Growing evidence reveals institutions of confinement are ill equipped to manage public health challenges associated with COVID-19. Prescriptive guidelines like social distancing and the prohibition of large gatherings are structurally incompatible with the carceral infrastructure of jails, prisons, and detention centers. An early epicenter of the COVID-19 pandemic, New Jersey is also a key site of migrant detention, where approximately 2,000 migrants are confined as they await adjudication in NJ and New York City-based immigration courts. This project examines empirically whether and how institutions of confinement serve as vectors for COVID-19 transmission, with an emphasis on the impacts of New Jersey-based processes of migrant detention and deportation on measures of coronavirus transmission. Through a mixed methods case study designed to meet the exigencies of conducting research during an active pandemic, this NJ-based case study will be used to advance empirical inquiry of the intersection of migrant detention, deportation, public safety, and COVID-19; and to catalyze extramural funding for sustaining a research program on the nexus between migration, state governance, and pandemic preparedness.
*This research is funded by the Center for COVID-19 Response and Pandemic Preparedness (CCRP2) at Rutgers, the State University of New Jersey.

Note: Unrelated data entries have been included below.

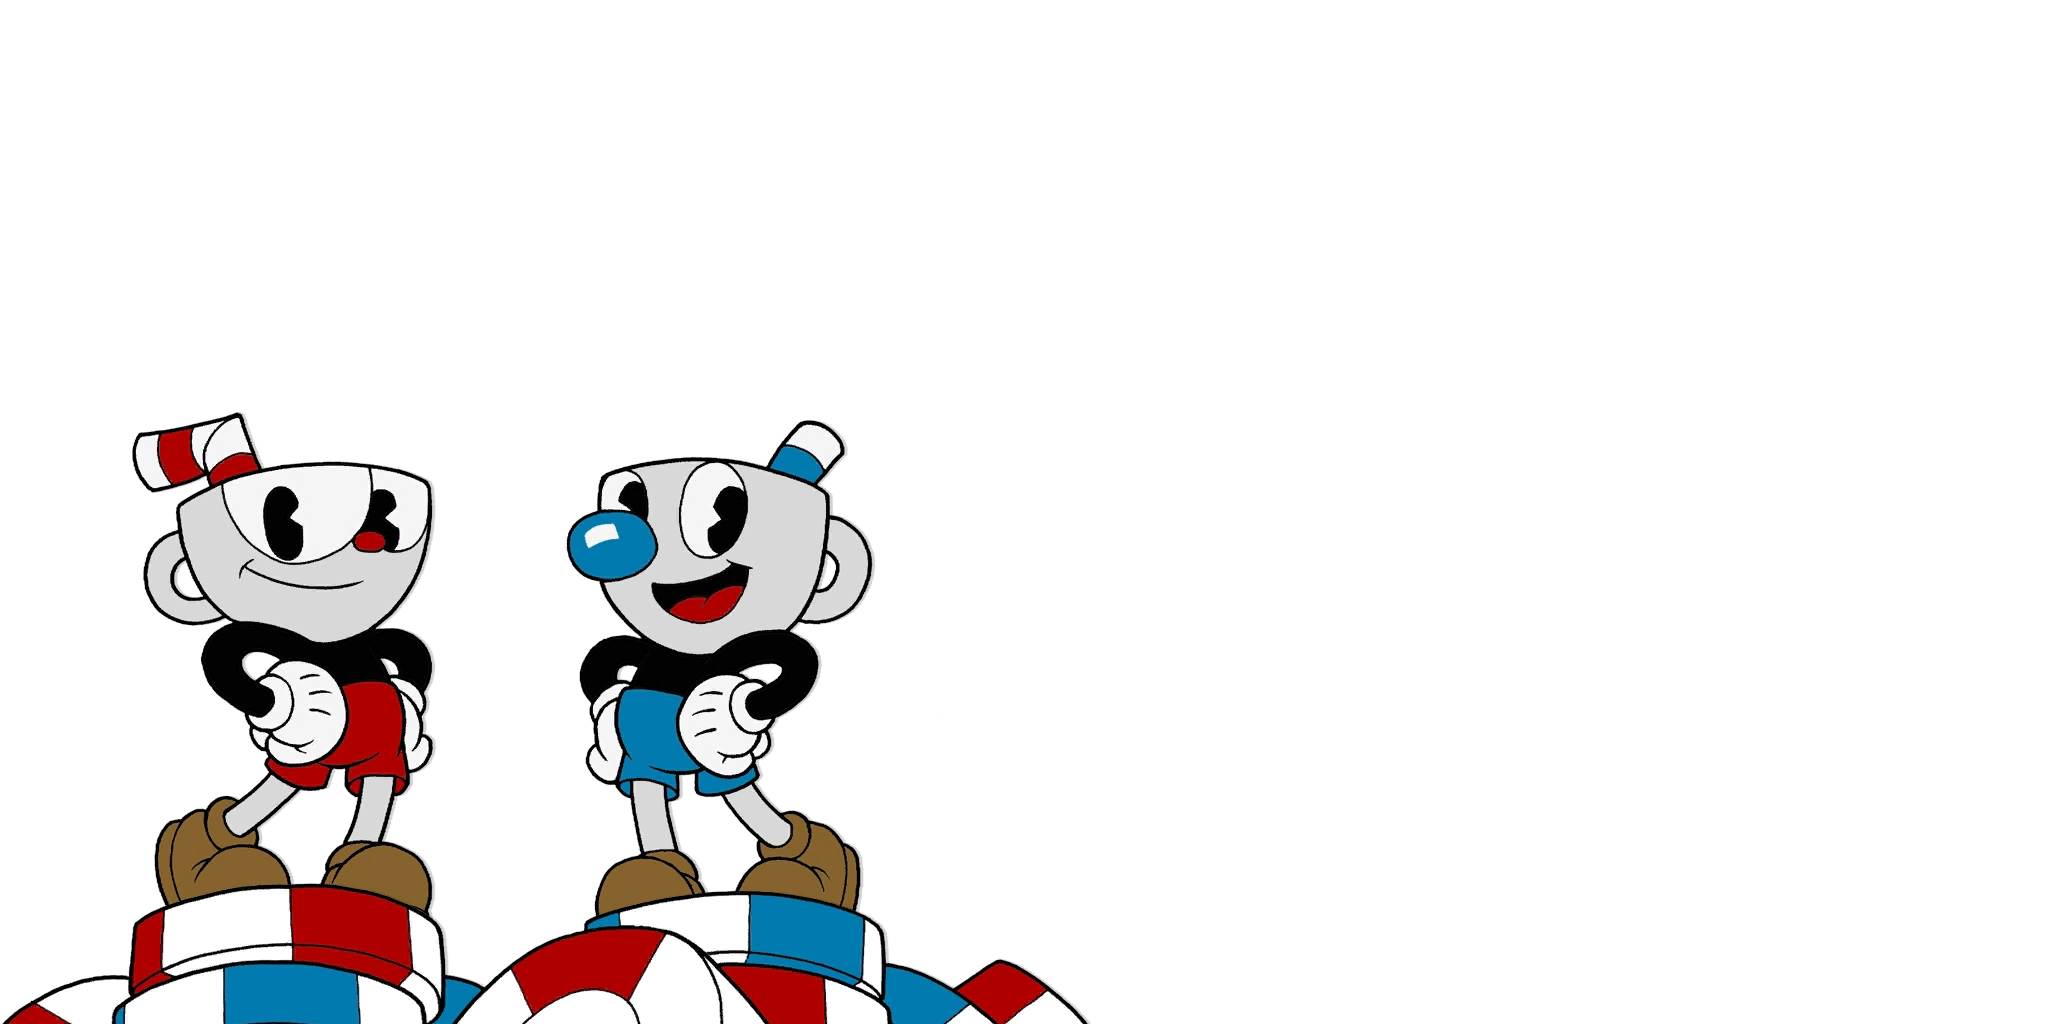
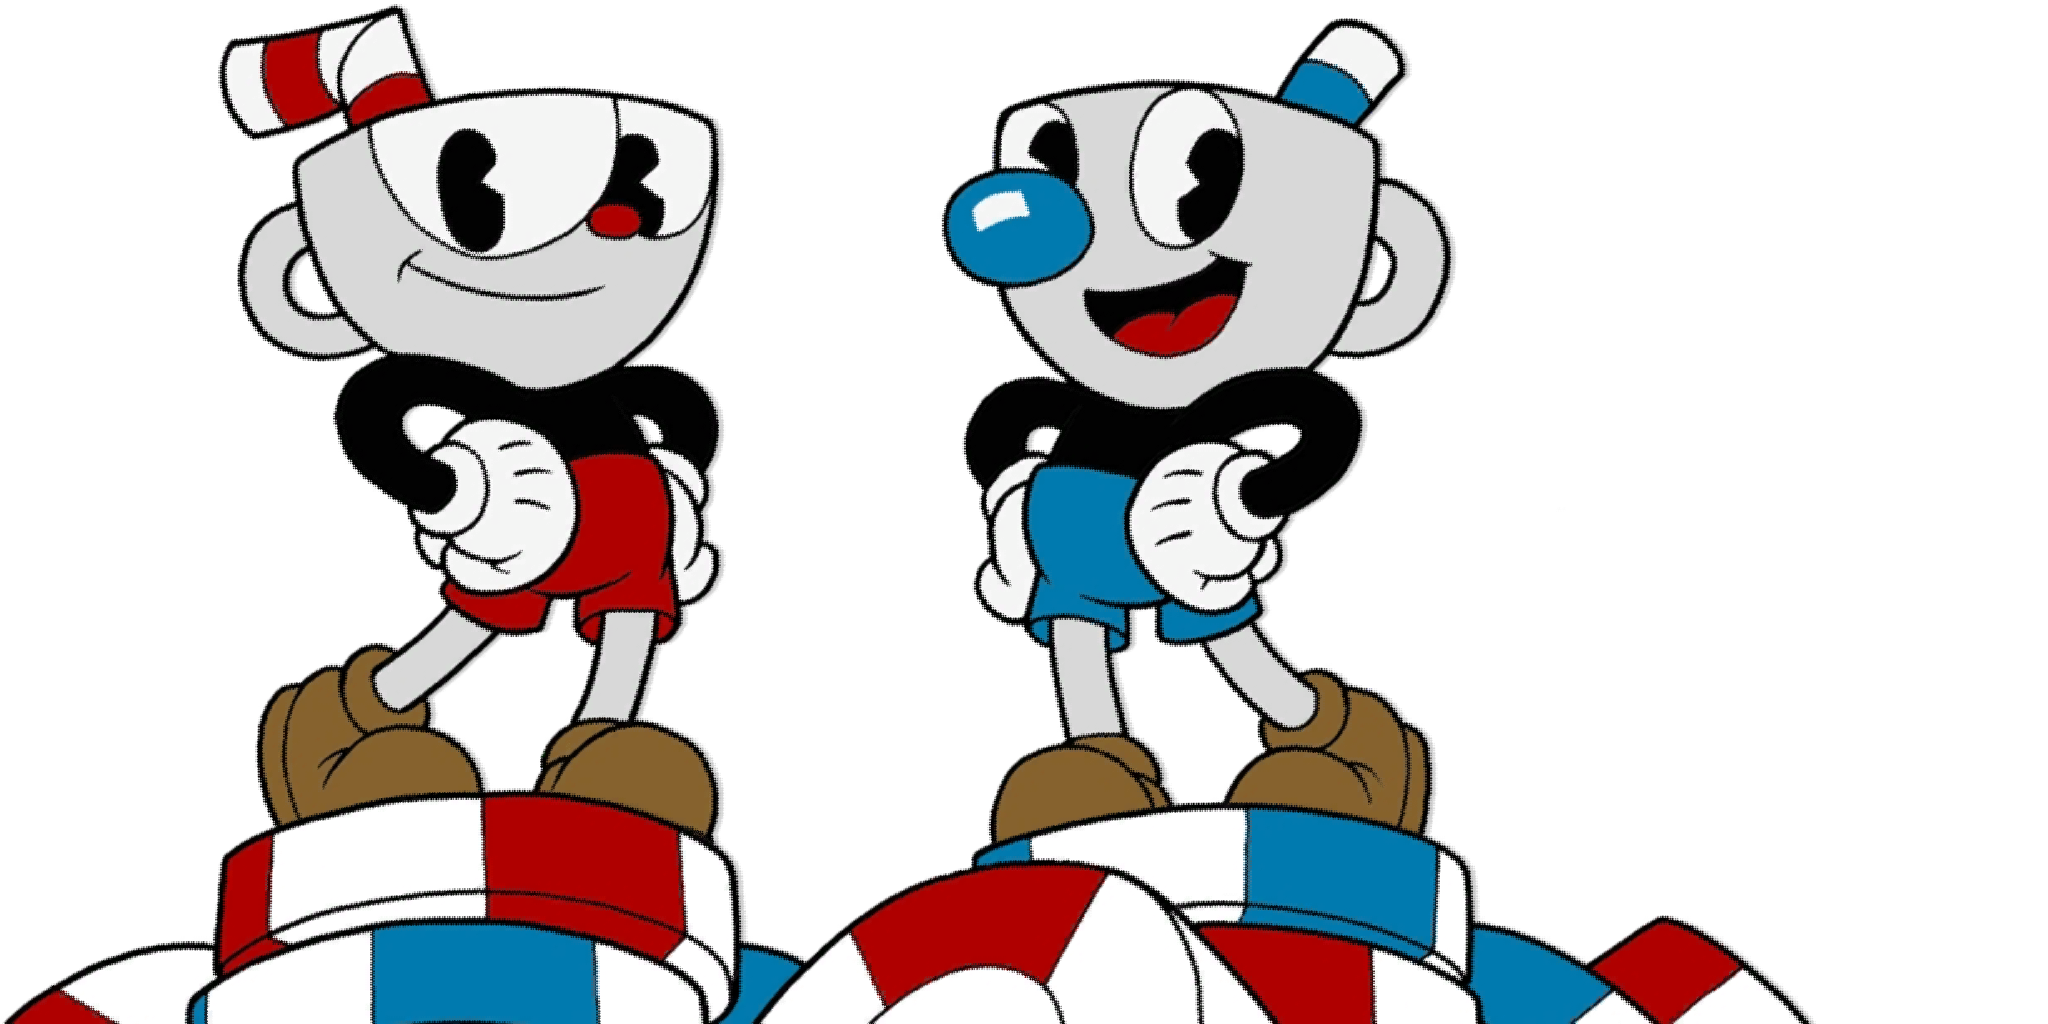
menu check point

diff --git a/Sprint0/Sprint0/Controllers/MenuController.cs b/Sprint0/Sprint0/Controllers/MenuController.cs
@@ -13,7 +13,6 @@ namespace Cuphead.Controllers
     internal class MenuController : IComponent
     {
         private readonly MouseController mouseController;
-        private readonly GameTime gameTime;
         private PlayerState playerState;
         private readonly TextSprite textSprite;
         
@@ -39,17 +38,16 @@ namespace Cuphead.Controllers
         public GameObject GameObject { get; set; }
         public bool enabled { get; set; }
 
-        public MenuController(GameTime gameTime, MouseController mouseController,PlayerState player, TextSprite textSprite)
+        public MenuController(PlayerState player, TextSprite textSprite)
         {
-            this.mouseController = mouseController;
-            this.gameTime = gameTime;
+            mouseController = new MouseController();
             this.playerState = player;
             this.textSprite = textSprite;
 
-            this.loadstart = new LoadStart();
+            this.loadstart = new LoadStart(player);
             this.loadpaused = new LoadPaused();
             this.loaddeath = new LoadDeath();
-            this.loadend = new LoadEnd(gameTime, player, textSprite);
+            this.loadend = new LoadEnd(player, textSprite);
 
             screen = screens.start;
 
@@ -65,7 +63,7 @@ namespace Cuphead.Controllers
 
         }
 
-        private void loadScreen()
+        private void loadScreen(GameTime gameTime)
         {
             switch (screen)
             {
@@ -80,7 +78,7 @@ namespace Cuphead.Controllers
                 case screens.death:
                     break;
                 case screens.end:
-                    loadend.loadScreen();
+                    loadend.loadScreen(gameTime);
                     break;
                 default:
                     break;

diff --git a/Sprint0/Sprint0/Level/MenuFactory.cs b/Sprint0/Sprint0/Level/MenuFactory.cs
@@ -9,11 +9,19 @@ public static class MenuFactory
     private static Dictionary<string, (int width, int height, float orderInLayer, int frameAmount)> Sizes = new Dictionary<string, (int width, int height, float orderInLayer, int frameAmount)>()
     {
         //start screen
-        
+        //cuphead
+        { "Title1", (1827, 1021, 0.099f, 1) },
+
+        //background
+        { "Title2", (1825, 1022, 0.1f, 1) },
+
         //pause screen
-        
+
+
         //death screen
         { "DeathMessage", (500, 546, 0.91f, 1) },
+        { "LossScreen", (554, 632, 0.91f, 1) },
+        { "LossScreenIcon", (92, 81, 0.91f, 1) },
 
         //ending screen
         { "WinScreenBackground", (1580, 1493, 0.1f, 1) },
@@ -21,18 +29,18 @@ public static class MenuFactory
         { "WinScreenResultsText", (800, 150, 0.098f, 3) },
         { "WinScreenCuphead", (450, 450, 0.097f, 12) },
         { "WinScreenUnearnedStar", (27, 27, 0.096f, 1) },
-        { "WinScreenStarAppearAnimation", (50, 50, 0.095f, 8) },
+        { "WinScreenStarAppearAnimation", (50, 50, 0.095f, 8) }, 
         { "WinScreenLine", (358, 3, 0.094f, 1) },
         { "WinScreenStar", (27, 27, 0.093f, 1) },
         { "WinScreenCircle", (90, 90, 0.092f, 12) },
 
         //transition 
-        
+        { "FadeIn", (511, 287, 0.05f, 1) },
+        { "FadeOut", (511, 287, 0.05f, 1) },
+
         //need to adjust width and height
-        { "FadeIn", (1580, 1493, 0.1f, 1) },
-        { "FadeOut", (1580, 1493, 0.1f, 1) },
-        { "LossScreen", (500, 546, 0.91f, 1) },
-        { "LossScreenIcon", (500, 546, 0.91f, 1) },
+
+
     };
 
     public static GameObject CreateElement(string subtype, Vector2 position)

diff --git a/Sprint0/Sprint0/Game1.cs b/Sprint0/Sprint0/Game1.cs
@@ -38,6 +38,7 @@ namespace Sprint0
         private Vector2 startingPlayerLoc = new Vector2(0, 500);
         private bool saveLoc = false;
         internal PlayerState playerState;
+        private MenuController menuController;
         private UI UI;
 
         string basePath;
@@ -47,7 +48,6 @@ namespace Sprint0
 
         private bool resetFrame;
         private bool endGame = false;
-        private bool paused = true;
 
         public Game1()
         {
@@ -145,6 +145,7 @@ namespace Sprint0
             audioStorage.LoadContent(Content);
             audioStorage.loadAudioManager(audioManager);
 
+            //load player stuff
             SpriteRenderer playerSpriteRenderer = new SpriteRenderer(new Rectangle(player.X, player.Y, 144, 144), true);
             playerSpriteRenderer.orderInLayer = .1f;
             textureStorage.loadPlayerAnimations(playerSpriteRenderer);
@@ -155,6 +156,8 @@ namespace Sprint0
             player.AddComponent(new PlayerController2(playerState));
             ScoreComponent playerScore = new ScoreComponent();
             player.AddComponent(playerScore);
+
+            menuController = new MenuController(playerState, texts);
 
             Texture2D hp3Texture = textureStorage.GetTexture("hp3");
             Texture2D hp2Texture = textureStorage.GetTexture("hp2");
@@ -178,7 +181,7 @@ namespace Sprint0
         }
 
         protected override void Update(GameTime gameTime)
-        {
+        {      
             for (int i = 0; i < gameObjects.Count; i++)
             {
                 GameObject gameObject = gameObjects[i];

diff --git a/Sprint0/Sprint0/Menu/LoadStart.cs b/Sprint0/Sprint0/Menu/LoadStart.cs
@@ -1,4 +1,7 @@
-using System;
+using Cuphead.Player;
+using Microsoft.Xna.Framework;
+using MonoGame.Extended.Input;
+using System;
 using System.Collections.Generic;
 using System.Linq;
 using System.Text;
@@ -8,5 +11,35 @@ namespace Cuphead.Menu
 {
     internal class LoadStart
     {
+
+        private PlayerState player;
+
+        int offsetx;
+        int offsety;
+
+        public LoadStart(PlayerState player)
+        {
+            this.player = player;
+        }
+
+
+        private void getOffset()
+        {
+            offsetx = player.GameObject.X;
+            offsety = player.GameObject.Y;
+        }
+
+        private void addelement(string obj, Vector2 pos)
+        {
+            pos.X = pos.X + offsetx;
+            pos.Y = pos.Y + offsety;
+            GOManager.Instance.allGOs.Add(MenuFactory.CreateElement(obj, pos));
+        }
+
+        public void loadScreen()
+        {
+            addelement("Title1", new Vector2(0, 0));
+            addelement("Title2", new Vector2 (0, 0));
+        }
     }
 }

diff --git a/Sprint0/Sprint0/Menu/LoadEnd.cs b/Sprint0/Sprint0/Menu/LoadEnd.cs
@@ -16,7 +16,6 @@ namespace Cuphead.Menu
     {
         private PlayerState player;
         private TextSprite textSprite;
-        private GameTime gameTime;
 
         int offsetx;
         int offsety;
@@ -31,11 +30,10 @@ namespace Cuphead.Menu
         String disGrade;
 
 
-        public LoadEnd(GameTime time, PlayerState playerState, TextSprite text)
+        public LoadEnd(PlayerState playerState, TextSprite text)
         { 
             this.player = playerState;
             this.textSprite = text;
-            this.gameTime = time;
         }
 
         private void getTime(GameTime time)
@@ -100,7 +98,7 @@ namespace Cuphead.Menu
             }
         }
 
-        public void loadScreen()
+        public void loadScreen(GameTime gameTime)
         {
 
             getHealth();

diff --git a/Sprint0/Sprint0/Texture2DStorage.cs b/Sprint0/Sprint0/Texture2DStorage.cs
@@ -111,7 +111,7 @@ public class Texture2DStorage
 
         //Title Screen
         _textures["Title1"] = content.Load<Texture2D>(@"TitleScreen\title-1");
-        _textures["Title1"] = content.Load<Texture2D>(@"TitleScreen\title-2");
+        _textures["Title2"] = content.Load<Texture2D>(@"TitleScreen\title-2");
 
         //Game Start
         _textures["GameStartText"] = content.Load<Texture2D>(@"GameStart\game-start-text-animation");

diff --git a/Sprint0/Sprint0/Menu/LoadTransition.cs b/Sprint0/Sprint0/Menu/LoadTransition.cs
@@ -1,0 +1,13 @@
+using System;
+using System.Collections.Generic;
+using System.Linq;
+using System.Text;
+using System.Threading.Tasks;
+
+namespace Cuphead.Menu
+{
+    internal class LoadTransition
+    {
+        public LoadTransition() { }
+    }
+}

Learn more about CCRP2 here.
- Ulla D. Berg, Associate Professor of Anthropology and Latino & Caribbean Studies (RU-NB)
- Kenneth S. León, Assistant Professor of Latino & Caribbean Studies and Criminal Justice (RU-NB)
- Sarah R. Tosh, Assistant Professor of Sociology, Anthropology, and Criminal Justice (RU-C)